MAY 2017 BAD FAITH CASES: NO BAD FAITH WHERE INSURER’S INTERPRETATION OF POLICY LANGUAGE WAS FAIRLY DEBATABLE (New Jersey Federal)
In this case, the insured was an insurer itself (the plaintiff), which was in turn insured under a Trustees Errors and Omissions Liability Insurance for Self Insured Funds by the bad faith defendant insurer (defendant). The plaintiff had settled a matter for its insured above its policy limits, expecting contribution from excess insurers. The excess insurers asserted that they had not received proper notice from plaintiff that the claim could exceed policy limits, and denied any duty to pay toward the settlement.
Without admitting any actual error, the plaintiff sought coverage from defendant for the sum over its policy limits, should that exposure remain due to plaintiff’s failure to give notice to the excess insurers. The defendant denied coverage, asserting that there was no “claim” against the plaintiff as defined in the policy because there was no demand made or threat of litigation against the plaintiff. The defendant had asked that the plaintiff keep it advised of any such developments.
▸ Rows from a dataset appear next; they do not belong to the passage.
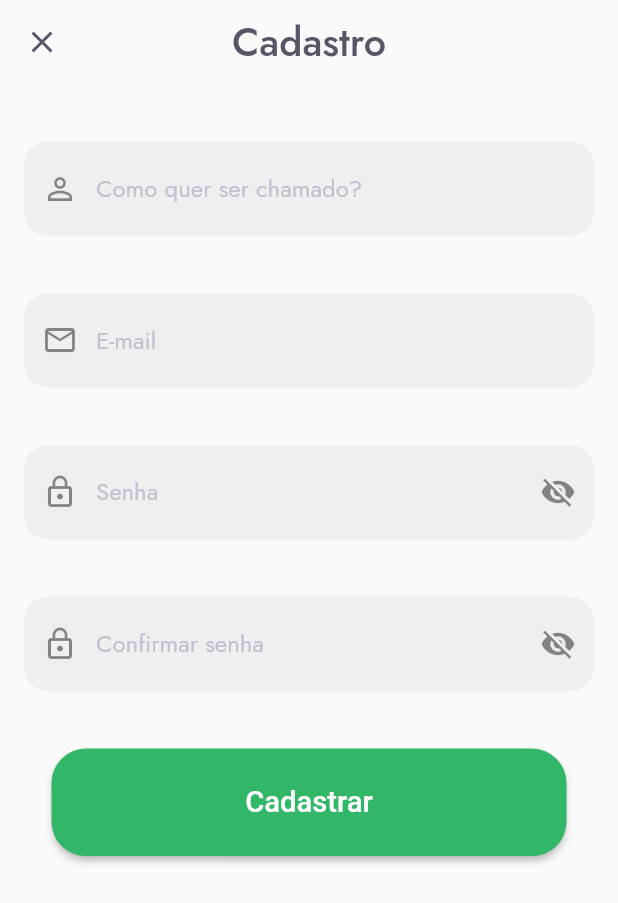
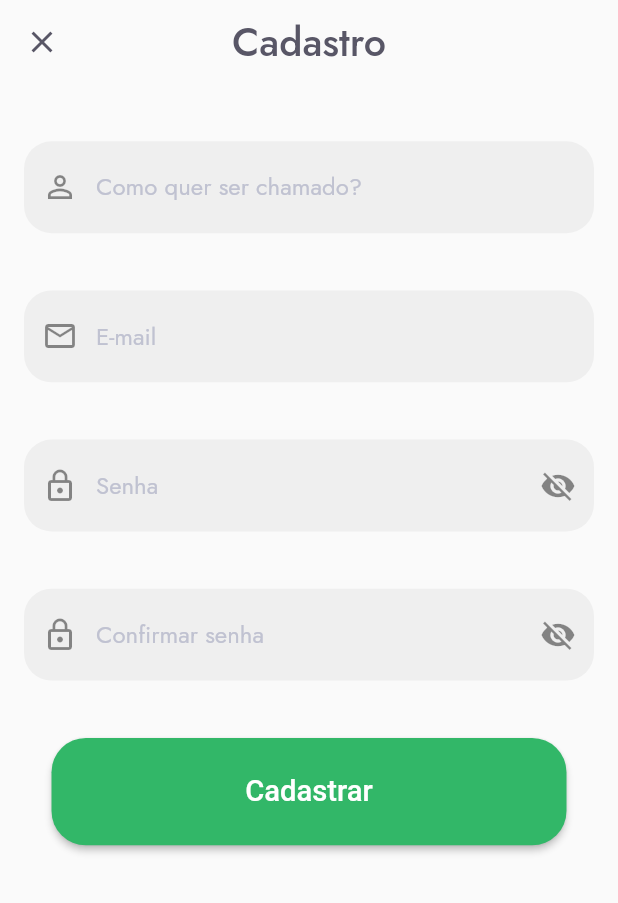
Before and after one commit to luisgustavoo/onde-gastei-app, a Flutter app: the screen it shows after launch, after a tap on "Cadastre-se", on a phone screen of 412 x 824 dp. Shown: the top 903 px of the screen. Run offline on Flutter 3.47's test engine with Material 2 defaults, Android fonts, the phone set to English and light mode, and no system bars; our stand-ins replace firebase_core, firebase_remote_config, flutter_dotenv, flutter_screenutil, flutter_secure_storage, google_fonts and 1 more; accounts and stored records are empty.

Commit message:
Adicioando/Configurando Firebase ao projeto

```diff
--- a/lib/app/app.dart
+++ b/lib/app/app.dart
@@ -44,6 +44,7 @@ class App extends StatelessWidget {
           ),
         ],
         child: MaterialApp(
+          debugShowCheckedModeBanner: false,
           title: UiConfig.title,
           initialRoute: '/splash',
           theme: UiConfig.theme,
--- /dev/null
+++ b/lib/app/core/application_start_config.dart
@@ -0,0 +1,15 @@
+import 'package:firebase_core/firebase_core.dart';
+import 'package:flutter/material.dart';
+import 'package:onde_gastei_app/helpers/environments.dart';
+
+class ApplicationStartConfig {
+  Future<void> congifureApp() async {
+    WidgetsFlutterBinding.ensureInitialized();
+    await _firebaseConfig();
+    await _loadEnvs();
+  }
+
+  Future<void> _firebaseConfig() async => Firebase.initializeApp();
+
+  Future<void> _loadEnvs() async => Environments.loadEnvs();
+}
--- a/lib/app/core/ui/logo.dart
+++ b/lib/app/core/ui/logo.dart
@@ -13,25 +13,37 @@ class Logo extends StatelessWidget {
         Text(
           'Onde',
           style: TextStyle(
-            fontSize: 40.sp,
+            fontSize: 45.sp,
             color: context.primaryColor,
             fontWeight: FontWeight.bold,
+            height: 0.999.h,
+          ),
+          textHeightBehavior: const TextHeightBehavior(
+            leadingDistribution: TextLeadingDistribution.even,
           ),
         ),
         Text(
           '?',
           style: TextStyle(
-            fontSize: 72.sp,
+            fontSize: 85.sp,
             color: context.primaryColor,
             fontWeight: FontWeight.bold,
+            height: 0.8.h,
+          ),
+          textHeightBehavior: const TextHeightBehavior(
+            leadingDistribution: TextLeadingDistribution.even,
           ),
         ),
         Text(
           'Gastei',
           style: TextStyle(
-            fontSize: 36.sp,
+            fontSize: 45.sp,
             color: context.primaryColor,
             fontWeight: FontWeight.bold,
+            height: 0.8.h,
+          ),
+          textHeightBehavior: const TextHeightBehavior(
+            leadingDistribution: TextLeadingDistribution.even,
           ),
         ),
       ],
--- a/lib/app/core/ui/ui_config.dart
+++ b/lib/app/core/ui/ui_config.dart
@@ -25,7 +25,7 @@ class UiConfig {
           titleTextStyle: GoogleFonts.jost(
             color: const Color(0xFF585666),
             fontSize: 23.sp,
-            fontWeight: FontWeight.w500
+            fontWeight: FontWeight.w500,
           ),
           centerTitle: true,
         ),
@@ -57,14 +57,14 @@ class UiConfig {
             floatingLabelBehavior: FloatingLabelBehavior.never,
             fillColor: const Color(0xFFEFEFEF),
             filled: true,
-          labelStyle: const TextStyle(
-            color: Color(0xFFC0C2D1),
-            fontSize: 12,
+            labelStyle: TextStyle(
+              color: const Color(0xFFC0C2D1),
+              fontSize: 12.sp,
             ),
             border: OutlineInputBorder(
-            borderRadius: BorderRadius.circular(16),
+              borderRadius: BorderRadius.circular(16.r),
               borderSide: BorderSide.none,
             ),
-        ),
+            contentPadding: EdgeInsets.symmetric(vertical: 16.h)),
       );
 }
--- a/lib/app/modules/auth/page/login_page.dart
+++ b/lib/app/modules/auth/page/login_page.dart
@@ -15,6 +15,7 @@ class LoginPage extends StatefulWidget {
 
 class _LoginPageState extends State<LoginPage> {
   final _formKey = GlobalKey<FormState>();
+
   //final _emailKey = GlobalKey<FormFieldState>();
   //final _passwordKey = GlobalKey<FormFieldState>();
 
@@ -31,11 +32,11 @@ class _LoginPageState extends State<LoginPage> {
             child: Column(
               children: [
                 SizedBox(
-                  height: 100.h,
+                  height: 128.h,
                 ),
                 const Logo(),
                 SizedBox(
-                  height: 60.h,
+                  height: 64.h,
                 ),
                 Form(
                   key: _formKey,
@@ -53,7 +54,7 @@ class _LoginPageState extends State<LoginPage> {
                             }
 
                             if (!value.contains('@')) {
-                              return 'Email inválirdo';
+                              return 'Email inválido';
                             }
                           }
                         },
@@ -84,11 +85,16 @@ class _LoginPageState extends State<LoginPage> {
                         mainAxisAlignment: MainAxisAlignment.end,
                         children: [
                           TextButton(
-                            onPressed: () {},
+                            style: ElevatedButton.styleFrom(
+                              minimumSize: Size.zero,
+                              padding: const EdgeInsets.all(5),
+                              tapTargetSize: MaterialTapTargetSize.shrinkWrap,
+                            ),
                             child: Text(
                               'Esqueceu a senha?',
                               style: TextStyle(fontSize: 12.sp),
                             ),
+                            onPressed: () {},
                           ),
                         ],
                       ),
@@ -111,6 +117,11 @@ class _LoginPageState extends State<LoginPage> {
                         height: 32.h,
                       ),
                       TextButton(
+                        style: ElevatedButton.styleFrom(
+                          minimumSize: Size.zero,
+                          padding: const EdgeInsets.all(5),
+                          tapTargetSize: MaterialTapTargetSize.shrinkWrap,
+                        ),
                         onPressed: () {
                           Navigator.of(context).pushNamed('/register');
                         },
--- a/lib/app/modules/auth/page/register_page.dart
+++ b/lib/app/modules/auth/page/register_page.dart
@@ -20,7 +20,7 @@ class _RegisterPageState extends State<RegisterPage> {
         leading: IconButton(
           splashRadius: 20,
           icon: const Icon(Icons.close),
-          onPressed: () {
+            onPressed: () {
             if (Navigator.of(context).canPop()) {
               Navigator.of(context).pop();
             }
--- a/lib/app/modules/auth/repositories/auth_repository.dart
+++ b/lib/app/modules/auth/repositories/auth_repository.dart
@@ -1,3 +1,5 @@
 class AuthRepository {
-
+  void teste() {
+    var a = 1;
+  }
 }
--- /dev/null
+++ b/lib/helpers/environments.dart
@@ -0,0 +1,23 @@
+import 'package:firebase_remote_config/firebase_remote_config.dart';
+import 'package:flutter/foundation.dart';
+import 'package:flutter_dotenv/flutter_dotenv.dart';
+
+class Environments {
+  Environments._();
+
+  static String? param(String paramName) {
+    if (kReleaseMode) {
+      return RemoteConfig.instance.getString(paramName);
+    } else {
+      return dotenv.env[paramName];
+    }
+  }
+
+  static Future<void> loadEnvs() async {
+    if (kReleaseMode) {
+      await RemoteConfig.instance.fetchAndActivate();
+    } else {
+      await dotenv.load();
+    }
+  }
+}
--- a/lib/main.dart
+++ b/lib/main.dart
@@ -1,6 +1,8 @@
 import 'package:flutter/material.dart';
 import 'package:onde_gastei_app/app/app.dart';
+import 'package:onde_gastei_app/app/core/application_start_config.dart';
 
-void main() {
+Future<void> main() async {
+  await ApplicationStartConfig().congifureApp();
   runApp(const App());
 }
```
Also changed, not shown: pubspec.yaml (+5 -2 lines), pubspec.lock, 7 other files. Lines whose indentation alone changed are shown as unchanged.
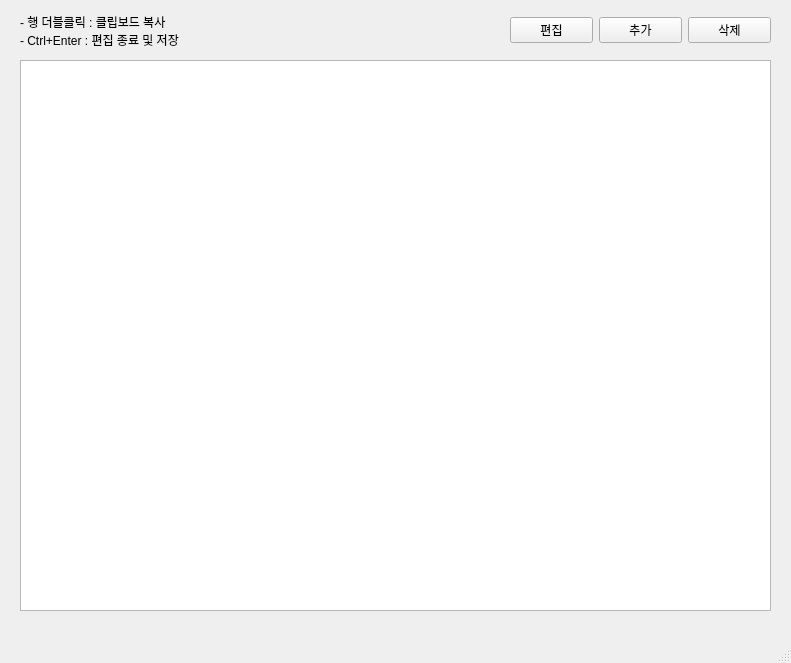
Above: mainWindow.ui from redzisu/memo-py before the change. Below: the same form after it.
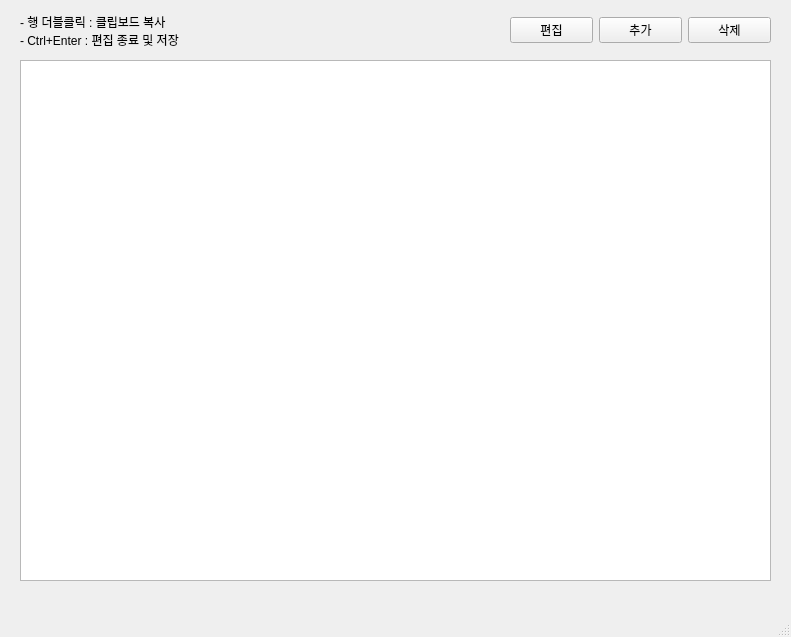
That is the form after the change.

The edit to the form file:
```diff
--- a/mainWindow.ui
+++ b/mainWindow.ui
@@ -7,7 +7,7 @@
     <x>0</x>
     <y>0</y>
     <width>791</width>
-    <height>663</height>
+    <height>637</height>
    </rect>
   </property>
   <property name="windowTitle">
@@ -20,7 +20,7 @@
       <x>20</x>
       <y>60</y>
       <width>751</width>
-      <height>551</height>
+      <height>521</height>
      </rect>
     </property>
     <property name="styleSheet">
```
The court found that the policy language was unambiguous and the defendant’s basis for denying coverage was “fairly debatable”. Thus, there could be no bad faith claims, and such claims were dismissed.